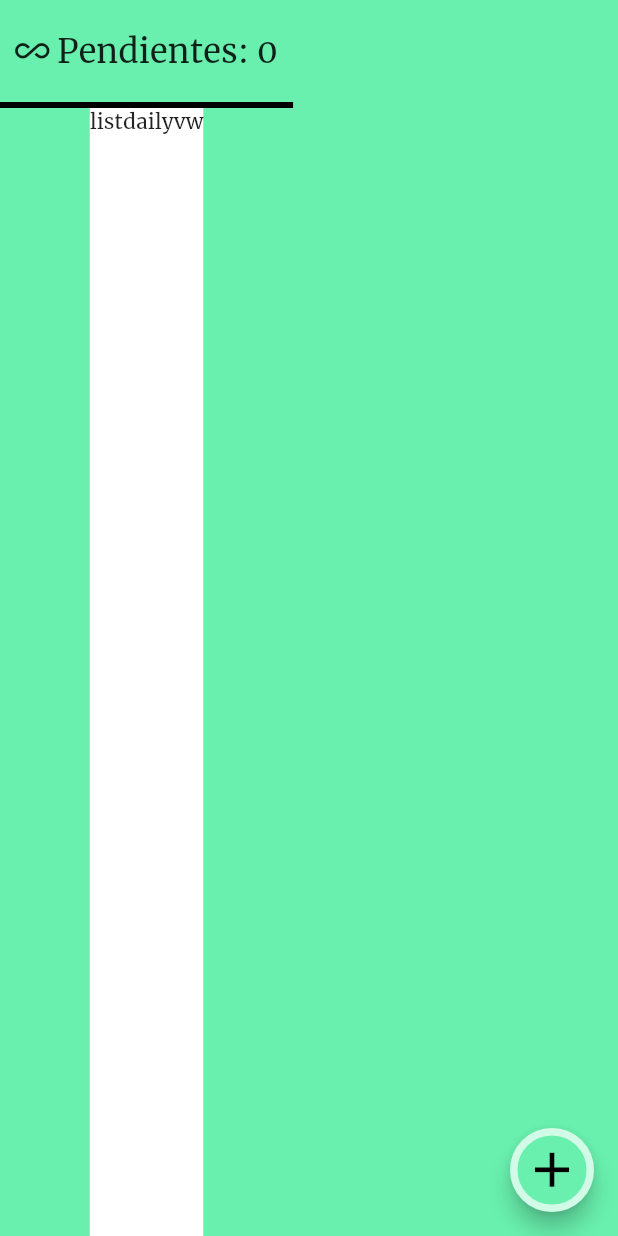
After one commit to bryancalisto/todoitico, a Flutter app: the ListTodosVw screen opened by its route, swiped to page 2, on a phone screen of 412 x 824 dp. The commit adds this screen. Run offline on Flutter 3.47's test engine with Material 2 defaults, Android fonts, the phone set to English and light mode, and no system bars; our stand-ins replace firebase_auth, firebase_core, firebase_database; accounts and stored records are empty.

```diff
--- /dev/null
+++ b/todoitico/lib/views/listTodos/ListTodosVw.dart
@@ -0,0 +1,26 @@
+import 'package:flutter/cupertino.dart';
+import 'package:flutter/material.dart';
+import 'package:todoitico/views/listTodos/ExitVw.dart';
+import 'package:todoitico/views/listTodos/listLongTermVw.dart';
+
+import 'listDailyVw.dart';
+
+class ListTodosVw extends StatelessWidget {
+  static const String route = 'ListTodosVw';
+  final PageController _controller = PageController();
+
+  @override
+  Widget build(BuildContext context) {
+    return Scaffold(
+      backgroundColor: Colors.greenAccent,
+      body: PageView(
+        controller: _controller,
+        children: [
+          ListLongTermVw(),
+          ListDailyVw(),
+          ExitVw(),
+        ],
+      ),
+    );
+  }
+}
--- /dev/null
+++ b/todoitico/lib/views/listTodos/listDailyVw.dart
@@ -0,0 +1,87 @@
+import 'package:flutter/cupertino.dart';
+import 'package:flutter/material.dart';
+import 'package:provider/provider.dart';
+import 'package:todoitico/services/theDatabaseSvc.dart';
+import 'package:todoitico/views/manageTodoVw.dart';
+import 'package:todoitico/widgets/theLoader.dart';
+import 'package:todoitico/widgets/todoList.dart';
+
+class ListDailyVw extends StatelessWidget {
+
+  @override
+  Widget build(BuildContext context) {
+    return Scaffold(
+      backgroundColor: Colors.greenAccent,
+      floatingActionButton: FloatingActionButton(
+        backgroundColor: Colors.greenAccent,
+        shape: StadiumBorder(
+          side: BorderSide(color: Colors.white70, width: 5),
+        ),
+        onPressed: () {
+          showModalBottomSheet(
+            isScrollControlled: true,
+            context: context,
+            builder: (context) => SingleChildScrollView(
+              child: Container(
+                padding: EdgeInsets.only(bottom: MediaQuery.of(context).viewInsets.bottom),
+                child: ManageTodoVw(todoType: TodoType.daily,),
+              ),
+            ),
+          );
+        },
+        child: Icon(
+          Icons.add,
+          color: Colors.black,
+          size: 39,
+        ),
+      ),
+      body: FutureBuilder(
+        future: Provider.of<BaseDatabaseService>(context).getTodoCount(true),
+        builder: (context, snapshot) {
+          if (snapshot.hasData) {
+            return Column(
+              crossAxisAlignment: CrossAxisAlignment.center,
+              children: [
+                Container(
+                  padding: EdgeInsets.only(left: 10, top: 20, right: 10, bottom: 20),
+                  child: Row(mainAxisAlignment: MainAxisAlignment.center, mainAxisSize: MainAxisSize.min, children: [
+                    Icon(
+                      Icons.all_inclusive,
+                      size: 23,
+                    ),
+                    SizedBox(width: 5),
+                    Text(
+                      'Pendientes: ${snapshot.data}',
+                      style: TextStyle(fontSize: 22),
+                    ),
+                  ]),
+                  decoration: BoxDecoration(
+                    border: Border(
+                      bottom: BorderSide(color: Colors.black, width: 4),
+                    ),
+                  ),
+                ),
+                Expanded(
+                  child: Container(
+                    decoration: BoxDecoration(
+                      color: Colors.white,
+                    ),
+                    // child: TodoList(),
+                    child: Text('listdailyvw'),
+                  ),
+                )
+              ],
+            );
+          } else if (snapshot.hasError) {
+            if (snapshot.error.toString() == "PlatformException(get-failed, Client is offline, null, null)") {
+              return Center(child: Text('Se requiere acceso a Internet'));
+            }
+            return Center(child: Text('Error listTodosVw: ${snapshot.error.toString()}'));
+          } else {
+            return Center(child: TheLoader());
+          }
+        },
+      ),
+    );
+  }
+}
--- a/todoitico/lib/views/loginVw.dart
+++ b/todoitico/lib/views/loginVw.dart
@@ -2,7 +2,8 @@ import 'package:flutter/cupertino.dart';
 import 'package:flutter/material.dart';
 import 'package:provider/provider.dart';
 import 'package:todoitico/services/authSvc.dart';
-import 'package:todoitico/views/listTodosVw.dart';
+import 'package:todoitico/views/listTodos/ListTodosVw.dart';
+import 'listTodos/listLongTermVw.dart';
 import 'package:todoitico/widgets/mainButton.dart';
 
 class LoginVw extends StatefulWidget {
--- a/todoitico/lib/views/welcomeVw.dart
+++ b/todoitico/lib/views/welcomeVw.dart
@@ -1,7 +1,8 @@
 import 'package:firebase_auth/firebase_auth.dart';
 import 'package:flutter/cupertino.dart';
 import 'package:flutter/material.dart';
-import 'package:todoitico/views/listTodosVw.dart';
+import 'package:todoitico/views/listTodos/ListTodosVw.dart';
+import 'listTodos/listLongTermVw.dart';
 import 'package:todoitico/views/loginVw.dart';
 
 class WelcomeVw extends StatelessWidget {
@@ -13,7 +14,7 @@ class WelcomeVw extends StatelessWidget {
         future: Future.delayed(Duration(seconds: 2), () {
           Navigator.pushNamedAndRemoveUntil(
               context,
-              FirebaseAuth.instance.currentUser != null ? LoginVw.route : LoginVw.route,
+              FirebaseAuth.instance.currentUser != null ? ListTodosVw.route : LoginVw.route,
               (Route<dynamic> route) => false);
         }),
         builder: (BuildContext context, snapshot) {
```
Also changed, not shown: todoitico/lib/main.dart (+23 -3 lines), todoitico/lib/services/theDatabaseSvc.dart (+86 -22 lines), todoitico/lib/views/confirmDeleteVw.dart (+5 -3 lines), todoitico/lib/views/listTodos/ExitVw.dart (added, +19 -0 lines), todoitico/lib/views/listTodos/listLongTermVw.dart (renamed from todoitico/lib/views/listTodosVw.dart, +24 -8 lines), todoitico/lib/views/manageTodoVw.dart (+8 -5 lines), todoitico/lib/widgets/todoList.dart (+27 -32 lines), todoitico/lib/widgets/todoTile.dart (+5 -3 lines), 1 other file.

========

Print out every entry above without changing a word, and leave out the pictures.

After one commit to bryancalisto/todoitico, a Flutter app: the ListTodosVw screen opened by its route, swiped to page 2, on a phone screen of 412 x 824 dp. The commit adds this screen. Run offline on Flutter 3.47's test engine with Material 2 defaults, Android fonts, the phone set to English and light mode, and no system bars; our stand-ins replace firebase_auth, firebase_core, firebase_database; accounts and stored records are empty.

```diff
--- /dev/null
+++ b/todoitico/lib/views/listTodos/ListTodosVw.dart
@@ -0,0 +1,26 @@
+import 'package:flutter/cupertino.dart';
+import 'package:flutter/material.dart';
+import 'package:todoitico/views/listTodos/ExitVw.dart';
+import 'package:todoitico/views/listTodos/listLongTermVw.dart';
+
+import 'listDailyVw.dart';
+
+class ListTodosVw extends StatelessWidget {
+  static const String route = 'ListTodosVw';
+  final PageController _controller = PageController();
+
+  @override
+  Widget build(BuildContext context) {
+    return Scaffold(
+      backgroundColor: Colors.greenAccent,
+      body: PageView(
+        controller: _controller,
+        children: [
+          ListLongTermVw(),
+          ListDailyVw(),
+          ExitVw(),
+        ],
+      ),
+    );
+  }
+}
--- /dev/null
+++ b/todoitico/lib/views/listTodos/listDailyVw.dart
@@ -0,0 +1,87 @@
+import 'package:flutter/cupertino.dart';
+import 'package:flutter/material.dart';
+import 'package:provider/provider.dart';
+import 'package:todoitico/services/theDatabaseSvc.dart';
+import 'package:todoitico/views/manageTodoVw.dart';
+import 'package:todoitico/widgets/theLoader.dart';
+import 'package:todoitico/widgets/todoList.dart';
+
+class ListDailyVw extends StatelessWidget {
+
+  @override
+  Widget build(BuildContext context) {
+    return Scaffold(
+      backgroundColor: Colors.greenAccent,
+      floatingActionButton: FloatingActionButton(
+        backgroundColor: Colors.greenAccent,
+        shape: StadiumBorder(
+          side: BorderSide(color: Colors.white70, width: 5),
+        ),
+        onPressed: () {
+          showModalBottomSheet(
+            isScrollControlled: true,
+            context: context,
+            builder: (context) => SingleChildScrollView(
+              child: Container(
+                padding: EdgeInsets.only(bottom: MediaQuery.of(context).viewInsets.bottom),
+                child: ManageTodoVw(todoType: TodoType.daily,),
+              ),
+            ),
+          );
+        },
+        child: Icon(
+          Icons.add,
+          color: Colors.black,
+          size: 39,
+        ),
+      ),
+      body: FutureBuilder(
+        future: Provider.of<BaseDatabaseService>(context).getTodoCount(true),
+        builder: (context, snapshot) {
+          if (snapshot.hasData) {
+            return Column(
+              crossAxisAlignment: CrossAxisAlignment.center,
+              children: [
+                Container(
+                  padding: EdgeInsets.only(left: 10, top: 20, right: 10, bottom: 20),
+                  child: Row(mainAxisAlignment: MainAxisAlignment.center, mainAxisSize: MainAxisSize.min, children: [
+                    Icon(
+                      Icons.all_inclusive,
+                      size: 23,
+                    ),
+                    SizedBox(width: 5),
+                    Text(
+                      'Pendientes: ${snapshot.data}',
+                      style: TextStyle(fontSize: 22),
+                    ),
+                  ]),
+                  decoration: BoxDecoration(
+                    border: Border(
+                      bottom: BorderSide(color: Colors.black, width: 4),
+                    ),
+                  ),
+                ),
+                Expanded(
+                  child: Container(
+                    decoration: BoxDecoration(
+                      color: Colors.white,
+                    ),
+                    // child: TodoList(),
+                    child: Text('listdailyvw'),
+                  ),
+                )
+              ],
+            );
+          } else if (snapshot.hasError) {
+            if (snapshot.error.toString() == "PlatformException(get-failed, Client is offline, null, null)") {
+              return Center(child: Text('Se requiere acceso a Internet'));
+            }
+            return Center(child: Text('Error listTodosVw: ${snapshot.error.toString()}'));
+          } else {
+            return Center(child: TheLoader());
+          }
+        },
+      ),
+    );
+  }
+}
--- a/todoitico/lib/views/loginVw.dart
+++ b/todoitico/lib/views/loginVw.dart
@@ -2,7 +2,8 @@ import 'package:flutter/cupertino.dart';
 import 'package:flutter/material.dart';
 import 'package:provider/provider.dart';
 import 'package:todoitico/services/authSvc.dart';
-import 'package:todoitico/views/listTodosVw.dart';
+import 'package:todoitico/views/listTodos/ListTodosVw.dart';
+import 'listTodos/listLongTermVw.dart';
 import 'package:todoitico/widgets/mainButton.dart';
 
 class LoginVw extends StatefulWidget {
--- a/todoitico/lib/views/welcomeVw.dart
+++ b/todoitico/lib/views/welcomeVw.dart
@@ -1,7 +1,8 @@
 import 'package:firebase_auth/firebase_auth.dart';
 import 'package:flutter/cupertino.dart';
 import 'package:flutter/material.dart';
-import 'package:todoitico/views/listTodosVw.dart';
+import 'package:todoitico/views/listTodos/ListTodosVw.dart';
+import 'listTodos/listLongTermVw.dart';
 import 'package:todoitico/views/loginVw.dart';
 
 class WelcomeVw extends StatelessWidget {
@@ -13,7 +14,7 @@ class WelcomeVw extends StatelessWidget {
         future: Future.delayed(Duration(seconds: 2), () {
           Navigator.pushNamedAndRemoveUntil(
               context,
-              FirebaseAuth.instance.currentUser != null ? LoginVw.route : LoginVw.route,
+              FirebaseAuth.instance.currentUser != null ? ListTodosVw.route : LoginVw.route,
               (Route<dynamic> route) => false);
         }),
         builder: (BuildContext context, snapshot) {
```
Also changed, not shown: todoitico/lib/main.dart (+23 -3 lines), todoitico/lib/services/theDatabaseSvc.dart (+86 -22 lines), todoitico/lib/views/confirmDeleteVw.dart (+5 -3 lines), todoitico/lib/views/listTodos/ExitVw.dart (added, +19 -0 lines), todoitico/lib/views/listTodos/listLongTermVw.dart (renamed from todoitico/lib/views/listTodosVw.dart, +24 -8 lines), todoitico/lib/views/manageTodoVw.dart (+8 -5 lines), todoitico/lib/widgets/todoList.dart (+27 -32 lines), todoitico/lib/widgets/todoTile.dart (+5 -3 lines), 1 other file.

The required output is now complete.